PROBLEM TO SOLVE —
Line count for "input": give the number of lines in the records below that hold it, and nothing else.

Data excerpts
====================

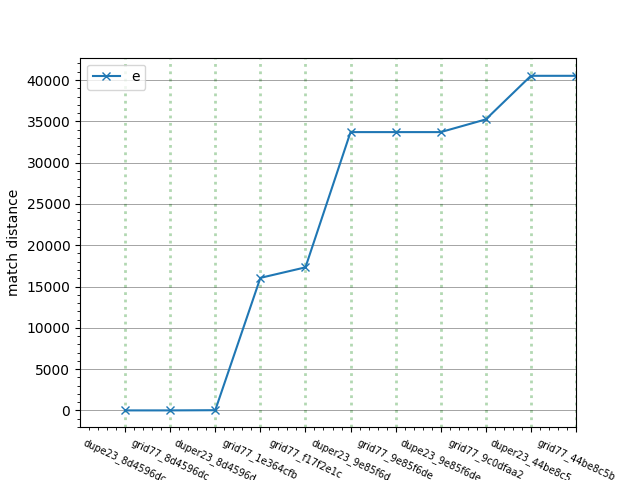
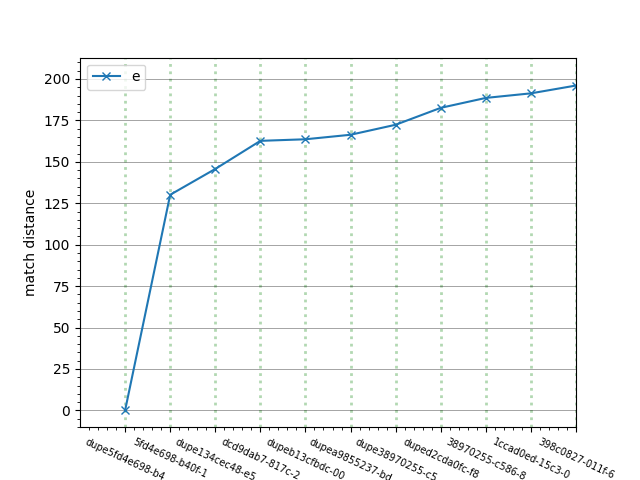
added make images and moved funcs to library

diff --git a/make_images.py b/make_images.py
@@ -1,112 +1,30 @@
+
 import json
 import logging
+import random
 from string2img import *
 from libfunctions import *
 
-from fhir.resources.bundle import Bundle
-from fhir.resources.patient import Patient
-# from fhir.resources.condition import Condition
-# from fhir.resources.observation import Observation
-# from fhir.resources.medicationrequest import MedicationRequest
-# from fhir.resources.procedure import Procedure
-# from fhir.resources.encounter import Encounter
-# from fhir.resources.claim import Claim
-# from fhir.resources.immunization import Immunization
-
-import pyspark
-from delta import *
-
-builder = pyspark.sql.SparkSession.builder.appName("p360POC") \
-    .config("spark.sql.extensions", "io.delta.sql.DeltaSparkSessionExtension") \
-    .config("spark.hadoop.hive.metastore.warehouse.dir", "/work/delta") \
-    .config("spark.driver.memory", "8g") \
-    .config("spark.sql.catalog.spark_catalog", "org.apache.spark.sql.delta.catalog.DeltaCatalog") \
-    .config("spark.jars.packages", 
-                "io.delta:delta-core_2.12:1.1.0,"
-                "org.apache.hadoop:hadoop-aws:3.2.2,"
-                "com.amazonaws:aws-java-sdk-bundle:1.12.180") \
-    .config('spark.executor.instances', 8) \
-    .config("spark.executor.memory", "8g")
-    # .config("spark.sql.warehouse.dir", "/work/delta") \
+builder = make_spark_builder()
 
 spark = configure_spark_with_delta_pip(builder).getOrCreate()
 print(spark.sparkContext)
 
-# This is mandate config on spark session to use AWS S3
-# spark._jsc.hadoopConfiguration().set("com.amazonaws.services.s3.enableV4", "true")
-# spark._jsc.hadoopConfiguration().set("fs.s3a.impl", "org.apache.hadoop.fs.s3a.S3AFileSystem")
-# spark._jsc.hadoopConfiguration().set("fs.s3a.aws.credentials.provider","com.amazonaws.auth.InstanceProfileCredentialsProvider,com.amazonaws.auth.DefaultAWSCredentialsProviderChain")
-# spark._jsc.hadoopConfiguration().set("fs.AbstractFileSystem.s3a.impl", "org.apache.hadoop.fs.s3a.S3A")
-# spark.sparkContext.setLogLevel("DEBUG")
-
-sc =  spark.sparkContext
-# sc.addPyFile("")
+s3BucketName = 'synthea-output'
+s3FolderName =  'Bundles' # 'dupes'
 
 # s3_client = boto3.client('s3')
-# response = s3_client.upload_file("/work/delta/p360_pov.db/patients/", 'synthea-output', "output/delta/patients")
+# response = s3_client.upload_file("/work/delta/p360_pov.db/patients/", s3BucketName, "output/delta/patients")
 
 # exit(0)
 
-logging.basicConfig(filename='unixmen.log', level=logging.DEBUG)
-
 s3 = boto3.resource('s3')
-
-content_object = s3.Object('synthea-output', 'Bundles/Ana_María762_Teresa94_Arevalo970_a9855237-bdde-707e-cf2e-6de590b79d1d.json')
-file_content = content_object.get()['Body'].read().decode('utf-8')
-
-# from IPython.display import JSON
-schema = json.loads(file_content)
-# schema = json.load(open('s3://synthea-output/AWSHealthLakeData/practitionerInformation1661305219780.json'))
-# JSON(schema)
-# print(schema)
-
-def ingestBundle(schema):
-    
-    """
-    This functions extracts all the resources in a given schema and passed back a list of resources found.
-    :return: list
-    :input: a schema of type json
-    """
-
-    oneBundle = Bundle.parse_obj(schema)
-
-    # Resources
-
-    resources = []
-    if oneBundle.entry is not None:
-        for entry in oneBundle.entry:
-            resources.append(entry.resource)
-    
-    return resources
-
-resources = ingestBundle(schema)
-
-    # print(resources[0])
-onePatient = Patient.parse_obj(resources[0])
-
-onePatient.name[0]
-
-# Patient demographics
-onePatientID = onePatient.id
 
 # define resources dataframes
 data = []
-
-# Creating an empty RDD to make a DataFrame
-# with no data
-emp_RDD = spark.sparkContext.emptyRDD()
+schema = None
 
 patientSchema,encounterSchema,conditionSchema= makeSchemas()
-
-# Creating an empty patient DataFrame
-patient_df = spark.createDataFrame(data=emp_RDD, schema=patientSchema)
-# Creating an empty encounter DataFrame
-encounter_df = spark.createDataFrame(data=emp_RDD, schema=encounterSchema)
-# Creating an empty encounter DataFrame
-condition_df = spark.createDataFrame(data=emp_RDD, schema=conditionSchema)
-
-s3BucketName = 'synthea-output'
-s3FolderName =  'Bundles' # 'dupes'
 
 fileList = list_s3_files_using_resource(s3BucketName, s3FolderName)
 
@@ -153,7 +71,7 @@ for fileName in fileList:
 
             resource_data = [onePatientID, \
                             onePatient.identifier[1].value, \
-                            onePatient.name[0].family, \
+                            onePatient.name[0].family + rand_str, \
                             onePatient.name[0].given[0], \
                             onePatient.birthDate, \
                             onePatient.gender, \
@@ -164,12 +82,11 @@ for fileName in fileList:
                             onePatient.address[0].city, \
                             onePatient.address[0].state, \
                             onePatient.address[0].postalCode, \
-                            onePatient.address[0].country]
+                            onePatient.address[0].country + rand_str]
             patientData.append(resource_data)
             
             # Adding to the patient data frame DataFrame
             newPatient_df = spark.createDataFrame(patientData, patientSchema)
-            patient_df = patient_df.union(newPatient_df)
         
         if resources[j].__class__.__name__ == 'Encounter':
 
@@ -193,7 +110,6 @@ for fileName in fileList:
             encounterData.append(resource_data)
             # Adding to the encounter data frame DataFrame
             newEncounter_df = spark.createDataFrame(encounterData, encounterSchema)
-            encounter_df = encounter_df.union(newEncounter_df)
             
         if resources[j].__class__.__name__ == 'Condition':
             
@@ -212,7 +128,6 @@ for fileName in fileList:
 
             # Adding to the condition DataFrame
             newCondition_df = spark.createDataFrame(condtitionData, conditionSchema)
-            condition_df = condition_df.union(newCondition_df)
     
     patient_lst = df2list(newPatient_df.select('PatientUID','NameFamily', \
         'NameGiven','Gender', 'city','state','postalCode'), onePatientID)
@@ -220,50 +135,25 @@ for fileName in fileList:
     patient_img=to_image(patient_lst, 'patient_mask.png')
     # patient_img.save('./imgs/patient_test' + onePatientID + '.png')
 
-    encounter_lst = df2list(newEncounter_df.select('PatientUID','classCode').orderBy(['classCode']), onePatientID,7)
+    encounter_lst = df2list(newEncounter_df.select('PatientUID','classCode').orderBy(['classCode']), onePatientID, random.randint(0, 5))
     # encounter_lst = df2list(newEncounter_df.select('PatientUID','classCode'), onePatientID, 1)
     encounter_img=to_image(encounter_lst,  'encounter_mask.png')
     # encounter_img.save('./imgs/encounter_test' + onePatientID + '.png')
 
-    condition_lst = df2list(newCondition_df.select('PatientUID','conditionCode').orderBy(['conditionCode']), onePatientID,7)
+    condition_lst = df2list(newCondition_df.select('PatientUID','conditionCode').orderBy(['conditionCode']), onePatientID, random.randint(0, 3))
     # condition_lst = df2list(newCondition_df.select('PatientUID','conditionCode'), onePatientID, 2)
     condition_img=to_image(condition_lst, 'condition_mask.png')
     # condition_img.save('./imgs/condition_test' + onePatientID + '.png')
 
-    pil_grid([patient_img,encounter_img, condition_img], 3).save('./imgs/' + onePatientID + '.png')
+    pil_grid([patient_img,encounter_img, condition_img], 3).save('./imgs/dupe' + onePatientID + '.png')
 
+    patientData.clear()
+    encounterData.clear()
+    condtitionData.clear()
     patient_img.close()
     encounter_img.close()
     condition_img.close()
 
-patient_df.show(truncate=True)
-encounter_df.show(truncate=True)
-condition_df.show(truncate=True)
-
-
-# spark.sql("create database if not exists p360_pov")
-# spark.sql("use p360_pov")
-
-# .option("path", "/root/work/delta") \
-
-# patient_df.write \
-#     .format("delta") \
-#         .option("overwriteSchema", "true") \
-#     .mode("overwrite") \
-#     .saveAsTable("patients")
-
-# encounter_df.write \
-#     .format("delta") \
-#         .option("overwriteSchema", "true") \
-#     .mode("overwrite") \
-#     .saveAsTable("encounters")
-
-# condition_df.write \
-#     .format("delta") \
-#     .option("overwriteSchema", "true") \
-#     .mode("overwrite") \
-#     .saveAsTable("conditions")
-
-# patient_df.write.option("header",True).option("delimiter","|").csv("/work/csv/patient")
-# encounter_df.write.option("header",True).option("delimiter","|").csv("/work/csv/encounter")
-# condition_df.write.option("header",True).option("delimiter","|").csv("/work/csv/condition")
+# patient_df.show(truncate=True)
+# encounter_df.show(truncate=True)
+# condition_df.show(truncate=True)

diff --git a/libfunctions.py b/libfunctions.py
@@ -2,6 +2,54 @@ import boto3
 from pyspark.sql.types import StructType, StructField, StringType, DateType
 import matplotlib.pyplot as plt
 
+from fhir.resources.bundle import Bundle
+from fhir.resources.patient import Patient
+# from fhir.resources.condition import Condition
+# from fhir.resources.observation import Observation
+# from fhir.resources.medicationrequest import MedicationRequest
+# from fhir.resources.procedure import Procedure
+# from fhir.resources.encounter import Encounter
+# from fhir.resources.claim import Claim
+# from fhir.resources.immunization import Immunization
+
+import pyspark
+from delta import *
+
+def make_spark_builder():
+
+    builder = pyspark.sql.SparkSession.builder.appName("p360POC") \
+        .config("spark.sql.extensions", "io.delta.sql.DeltaSparkSessionExtension") \
+        .config("spark.hadoop.hive.metastore.warehouse.dir", "/work/delta") \
+        .config("spark.driver.memory", "8g") \
+        .config("spark.sql.catalog.spark_catalog", "org.apache.spark.sql.delta.catalog.DeltaCatalog") \
+        .config("spark.jars.packages", 
+                    "io.delta:delta-core_2.12:1.1.0,"
+                    "org.apache.hadoop:hadoop-aws:3.2.2,"
+                    "com.amazonaws:aws-java-sdk-bundle:1.12.180") \
+        .config('spark.executor.instances', 8) \
+        .config("spark.executor.memory", "8g")
+        # .config("spark.sql.warehouse.dir", "/work/delta") \
+    return builder
+
+def ingestBundle(schema):
+    
+    """
+    This functions extracts all the resources in a given schema and passed back a list of resources found.
+    :return: list
+    :input: a schema of type json
+    """
+
+    oneBundle = Bundle.parse_obj(schema)
+
+    # Resources
+
+    resources = []
+    if oneBundle.entry is not None:
+        for entry in oneBundle.entry:
+            resources.append(entry.resource)
+    
+    return resources
+
 def list_s3_files_using_resource(bucketName, folderName):
     """
     This functions list files from s3 bucket using s3 resource object.

diff --git a/matcher.py b/matcher.py
@@ -3,6 +3,7 @@ from libfunctions import *
 from sewar.full_ref import mse, rmse, psnr, uqi, ssim, ergas, scc, rase, sam, msssim, vifp
 from PIL import Image, ImageChops
 import os
+import numpy as np
 
 # s3BucketName1='synthea-output'
 # s3FolderName1= 'dupes' #'Bundles'
@@ -136,7 +137,7 @@ def sim_ratio_by_parts(im1_path, im2_path, similarity_method):
     else:
         diff_ratio = difference_ratio_by_parts(im1_path, im2_path)
 
-    diff_ratio = (p_similarity_measure ** 2 + enc_similarity_measure *0.5 + cond_similarity_measure *0.5)
+    diff_ratio = (p_similarity_measure * 2.0 + enc_similarity_measure * 0.5 + cond_similarity_measure * 0.5) / 3.0
 
     return diff_ratio
 
@@ -165,7 +166,7 @@ def match_sorted(img_location, method, reverse_order=False):
     # similarity_methods= ['rmse', 'uqi', 'sam', 'ergas']
 
     # assign directory
-    img_dir = './imgs/imgs_no_mask/'
+    img_dir = './imgs/'
 
     match_score={}
     # iterate over files image directory
@@ -184,8 +185,11 @@ def main():
     simmethod = 'ergas' #'scc' #'psnr' #'vifp' #'ssim' #'dffratio'  #'sam' 'rmse' 'uqi' 'ergas'  
 
     # record_to_find= './imgs/imgs_no_mask/grid77_5fd4e698-b40f-19ea-2204-4e9013576661.png'
-    record_to_find= './imgs/imgs_no_mask/dupe23_8d4596dc-614c-ed64-bc63-bfed74ea6e4d.png'
+    # record_to_find= './imgs/imgs_no_mask/dupe23_8d4596dc-614c-ed64-bc63-bfed74ea6e4d.png'
     # record_to_find = './imgs/imgs_no_mask/grid77_81a701f2-ce1b-1119-171c-d939509ba8e5.png'
+
+    record_to_find= './imgs/dupe5fd4e698-b40f-19ea-2204-4e9013576661.png'
+
 
     match_dict=match_sorted(record_to_find, simmethod, reverse_order=(simmethod=='vifp' or simmethod=='uqi' ))
 

diff --git a/string2img.py b/string2img.py
@@ -13,7 +13,7 @@ def to_image(stringlist, maskImage):
     mask = mask.resize(size=imsize)
 
     img = Image.new(size=imsize, mode='L')
-    img = Image.blend(mask, img,alpha=1)
+    img = Image.blend(mask, img,alpha=0.7)
     d = ImageDraw.Draw(img)
     d.multiline_text((0, 0), text=s.lower(), fill='white', align='left')
 
@@ -39,10 +39,10 @@ def main():
     # diff=difference_ratio_by_parts('./imgs/dupe_5fd4e698-b40f-19ea-2204-4e9013576661.png', './imgs/grid3_5fd4e698-b40f-19ea-2204-4e9013576661.png')
     # print(diff)
 
-    img= to_image(['hello','there','its','me'],'encounter_mask.png')
+    img= to_image(['hello','there','its','me'], './encounter_mask.png')
     img.save('./imgs/test.png')
 
-    img2= to_image(['I','love','to see this','working'], 'condition_mask.png')
+    img2= to_image(['I','love','to see this','working'], './condition_mask.png')
     img2.save('./imgs/test1.png')
 
     img3=pil_grid([img,img2],2)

====================

WRITTEN ANSWER —
2